“It is the first exhibition that shows Mughal history and culture from the very beginning to the end. Most exhibitions concentrated on fine miniature paintings. But this doesn’t stop at that,” says John Falconer,curator for the Delhi leg,“We’d have loved to bring the originals here but organising the exhibition of this size becomes expensive and time consuming. ”

The London exhibition had items culled from personal BL collection as well as loaned from organisations such as the Royal Collection and the British Museum. The Delhi version has high-quality prints of miniature paintings,manuscripts,pages from books and maps among others. The most talked-about objects in the London exhibition,however,were artefacts such as a Bahadur Shah Zafar’s bejewelled crown acquired by Queen Victoria and kept in the Royal Collection,London,and an armour from the era.
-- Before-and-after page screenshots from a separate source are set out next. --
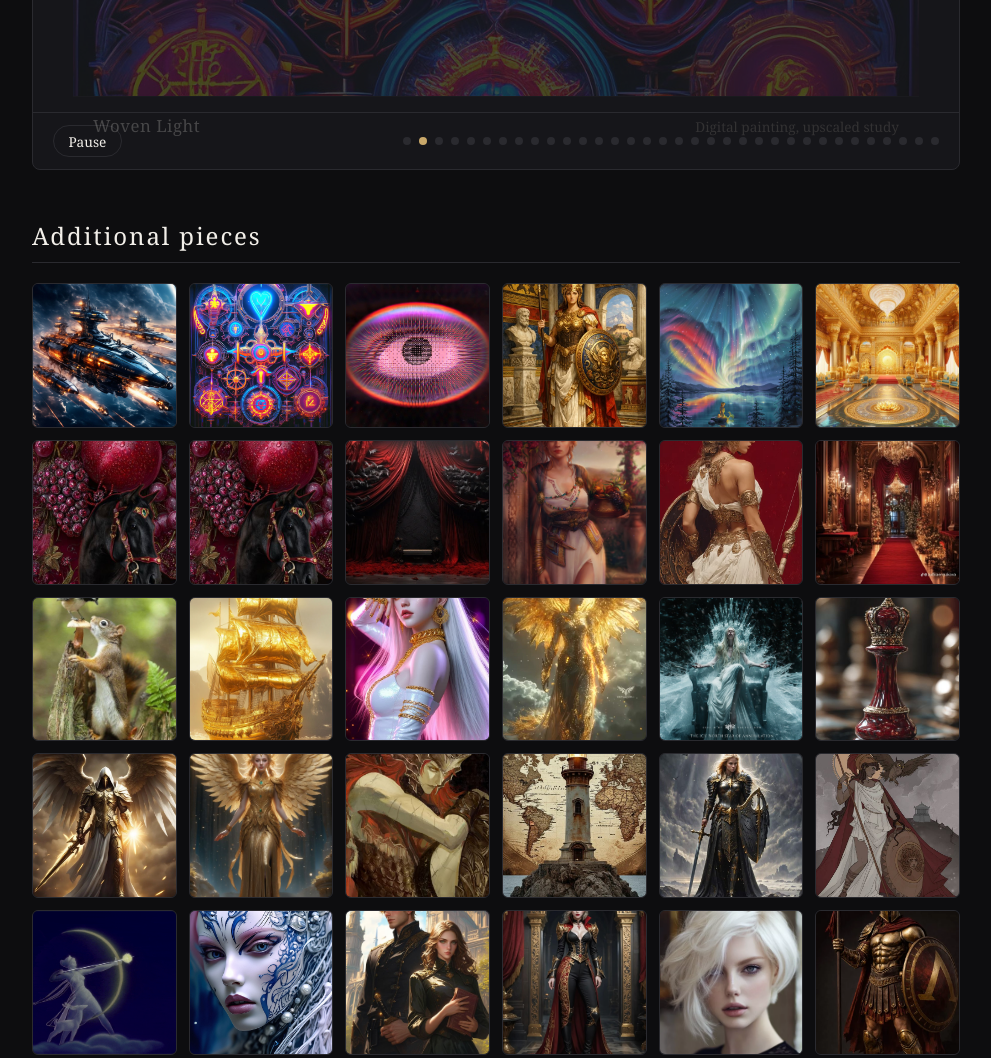
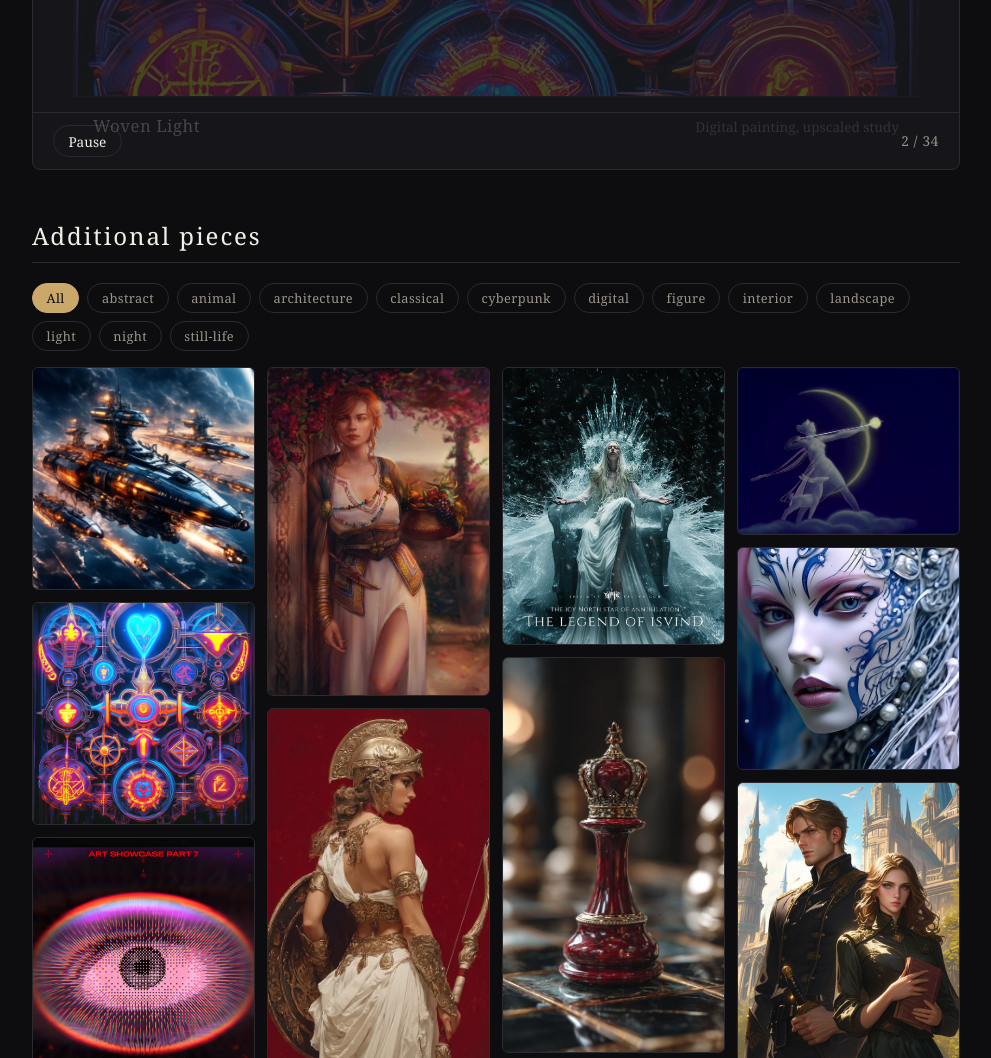
Before and after one commit to AxAxiAxes/urartuhi.com, a plain HTML site: page index.html in a window 1280 px wide. Shown: the part 1760-2818 px from the top of the page, without its empty margins (144-1135 px from the left). Drawn offline with Linux system fonts and the light colour scheme.

Commit message:
Scale gallery UI: masonry grid, tag filtering, scalable slide counter
- Replace the fixed square-crop grid with a Pinterest-style CSS-columns
  masonry layout that preserves each image's natural aspect ratio.
- Add an optional 'tags' field per manifest entry and a generated tag
  filter bar (only shown once at least one entry has tags).
- Past DOT_UI_LIMIT (12) slides, replace the per-slide dot row with a
  plain 'N / total' counter so the slideshow controls stay usable as the
  collection grows; prev/next, keyboard nav, and grid clicks are
  unaffected.
- Tag the 8 pieces with known visual subjects; leave the rest untagged
  (tags is optional and backward compatible).
- Document the scaling approach and its intentional limits (no cookie
  tracking/personalization, no upload backend) in README.

```diff
--- a/index.html
+++ b/index.html
@@ -41,11 +41,13 @@
       <div class="controls">
         <button class="play-pause" id="playPauseBtn" aria-label="Pause slideshow">Pause</button>
         <div class="dots" id="dots" role="tablist" aria-label="Slide selector"></div>
+        <span class="slide-counter" id="slideCounter" hidden></span>
       </div>
     </section>
 
     <section class="gallery-grid" aria-label="All artwork thumbnails">
       <h2>Additional pieces</h2>
+      <div class="tag-filter" id="tagFilter" role="group" aria-label="Filter by tag" hidden></div>
       <div class="grid" id="grid"></div>
     </section>
 
@@ -54,11 +56,14 @@
       <p>
         <strong>An Instant In Eternity</strong> presents <em>The Well Of
         Pure Source, Axpure</em> as the centerpiece of this gallery.
-        Additional slideshow pieces are loaded from
+        Additional pieces are loaded from
         <code>images/manifest.json</code> -- add an image file under
         <code>images/</code> and one matching entry to that manifest to add
         a new piece to the gallery; there is no fixed limit on how many
-        entries it can hold. See the README for the exact format.
+        entries it can hold. The thumbnail grid below is a masonry layout
+        (like Pinterest) that keeps each image's natural proportions, and
+        pieces can be tagged for filtering as the collection grows. See the
+        README for the exact format.
       </p>
     </section>
   </main>
--- a/script.js
+++ b/script.js
@@ -3,7 +3,9 @@
 
   const slidesContainer = document.getElementById("slides");
   const dotsContainer = document.getElementById("dots");
+  const slideCounter = document.getElementById("slideCounter");
   const grid = document.getElementById("grid");
+  const tagFilter = document.getElementById("tagFilter");
   const prevBtn = document.getElementById("prevBtn");
   const nextBtn = document.getElementById("nextBtn");
   const playPauseBtn = document.getElementById("playPauseBtn");
@@ -13,6 +15,10 @@
 
   const AUTO_ADVANCE_MS = 5000;
   const MANIFEST_URL = "images/manifest.json";
+  // Above this many pieces, per-image nav dots stop being usable, so we
+  // switch to a plain "N / total" counter instead. Tag filtering and the
+  // masonry grid have no such limit -- they scale to any collection size.
+  const DOT_UI_LIMIT = 12;
 
   let slides = [];
   let current = 0;
@@ -65,6 +71,15 @@
   }
 
   function buildDots() {
+    if (slides.length > DOT_UI_LIMIT) {
+      // Too many pieces for one dot per slide to stay usable -- show a
+      // simple position counter instead (still fully navigable via the
+      // prev/next arrows, keyboard arrows, and grid thumbnails below).
+      dotsContainer.hidden = true;
+      slideCounter.hidden = false;
+      updateSlideCounter();
+      return;
+    }
     slides.forEach((_slide, index) => {
       const dot = document.createElement("button");
       dot.className = "dot" + (index === 0 ? " active" : "");
@@ -75,10 +90,59 @@
     });
   }
 
+  function updateSlideCounter() {
+    if (!slideCounter.hidden) {
+      slideCounter.textContent = `${current + 1} / ${slides.length}`;
+    }
+  }
+
+  function buildTagFilter(entries) {
+    const tagSet = new Set();
+    entries.forEach((entry) => {
+      (entry.tags || []).forEach((tag) => tagSet.add(String(tag)));
+    });
+    if (tagSet.size === 0) {
+      return;
+    }
+
+    tagFilter.hidden = false;
+
+    function makeButton(label, tag) {
+      const button = document.createElement("button");
+      button.className = "tag-btn" + (tag === null ? " active" : "");
+      button.textContent = label;
+      button.dataset.tag = tag === null ? "" : tag;
+      button.addEventListener("click", () => {
+        tagFilter
+          .querySelectorAll(".tag-btn")
+          .forEach((b) => b.classList.toggle("active", b === button));
+        applyTagFilter(tag);
+      });
+      tagFilter.appendChild(button);
+    }
+
+    makeButton("All", null);
+    Array.from(tagSet)
+      .sort((a, b) => a.localeCompare(b))
+      .forEach((tag) => makeButton(tag, tag));
+  }
+
+  function applyTagFilter(tag) {
+    const thumbs = grid.querySelectorAll(".thumb");
+    thumbs.forEach((thumb) => {
+      const matches = !tag || (thumb.dataset.tags || "").split("|").includes(tag);
+      thumb.hidden = !matches;
+    });
+  }
+
   function buildGrid(entries) {
+    // Masonry layout: each thumbnail keeps the image's natural aspect
+    // ratio (no forced square crop), so the grid scales visually the same
+    // way regardless of whether it holds a handful of pieces or hundreds.
     entries.forEach((entry, index) => {
       const thumb = document.createElement("button");
       thumb.className = "thumb";
+      thumb.dataset.tags = (entry.tags || []).join("|");
       thumb.setAttribute("aria-label", `View ${escapeHtml(entry.title || "artwork")} in slideshow`);
       const img = document.createElement("img");
       img.loading = "lazy";
@@ -92,12 +156,17 @@
 
   function goTo(index, userInitiated) {
     slides[current].classList.remove("active");
-    dotsContainer.children[current].classList.remove("active");
+    if (dotsContainer.children[current]) {
+      dotsContainer.children[current].classList.remove("active");
+    }
 
     current = (index + slides.length) % slides.length;
 
     slides[current].classList.add("active");
-    dotsContainer.children[current].classList.add("active");
+    if (dotsContainer.children[current]) {
+      dotsContainer.children[current].classList.add("active");
+    }
+    updateSlideCounter();
 
     if (userInitiated) {
       restartTimer();
@@ -154,6 +223,7 @@
     slides = Array.from(document.querySelectorAll(".slide"));
 
     buildDots();
+    buildTagFilter(entries);
     buildGrid(entries);
 
     prevBtn.addEventListener("click", prev);
--- a/style.css
+++ b/style.css
@@ -230,6 +230,44 @@ figcaption .meta {
   background: var(--accent);
 }
 
+.slide-counter {
+  color: var(--muted);
+  font-size: 0.85rem;
+  letter-spacing: 0.05em;
+}
+
+/* Tag filter */
+.tag-filter {
+  display: flex;
+  flex-wrap: wrap;
+  gap: 0.5rem;
+  margin: 1rem 0 0;
+}
+
+.tag-btn {
+  background: transparent;
+  border: 1px solid var(--border);
+  color: var(--muted);
+  padding: 0.3rem 0.85rem;
+  border-radius: 999px;
+  cursor: pointer;
+  font-family: inherit;
+  font-size: 0.8rem;
+  letter-spacing: 0.03em;
+}
+
+.tag-btn:hover,
+.tag-btn:focus-visible {
+  border-color: var(--accent);
+  color: var(--ink);
+}
+
+.tag-btn.active {
+  background: var(--accent);
+  border-color: var(--accent);
+  color: var(--bg);
+}
+
 /* Grid of all artwork */
 .gallery-grid {
   margin-top: 3rem;
@@ -244,14 +282,16 @@ figcaption .meta {
 }
 
 .grid {
-  display: grid;
-  grid-template-columns: repeat(auto-fill, minmax(140px, 1fr));
-  gap: 0.75rem;
+  columns: 4 200px;
+  column-gap: 0.75rem;
   margin-top: 1rem;
 }
 
 .thumb {
-  aspect-ratio: 1;
+  display: block;
+  width: 100%;
+  break-inside: avoid;
+  margin-bottom: 0.75rem;
   border-radius: 6px;
   border: 1px solid var(--border);
   cursor: pointer;
@@ -262,10 +302,9 @@ figcaption .meta {
 }
 
 .thumb img {
+  display: block;
   width: 100%;
-  height: 100%;
-  object-fit: cover;
-  display: block;
+  height: auto;
 }
 
 .thumb:hover,
```
Also changed, not shown: README.md, images/manifest.json.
Three-dimensional objects such as these will unfortunately be missed here.

While Malini Roy,from BL London,is responsible for most of the material on exhibit,Falconer’s engagement with photography is evident from the last bit. “Photography was the new technology that took over from paintings at that time. That’s the closing stage in the exhibition,” says Falconer.

“We have signed an MoU with the Ministry of Culture to make more of our materials known,not just through exhibitions but also online,” says Falconer. Roli Books has also released a book on the exhibition by the same name.

The show is on till December 31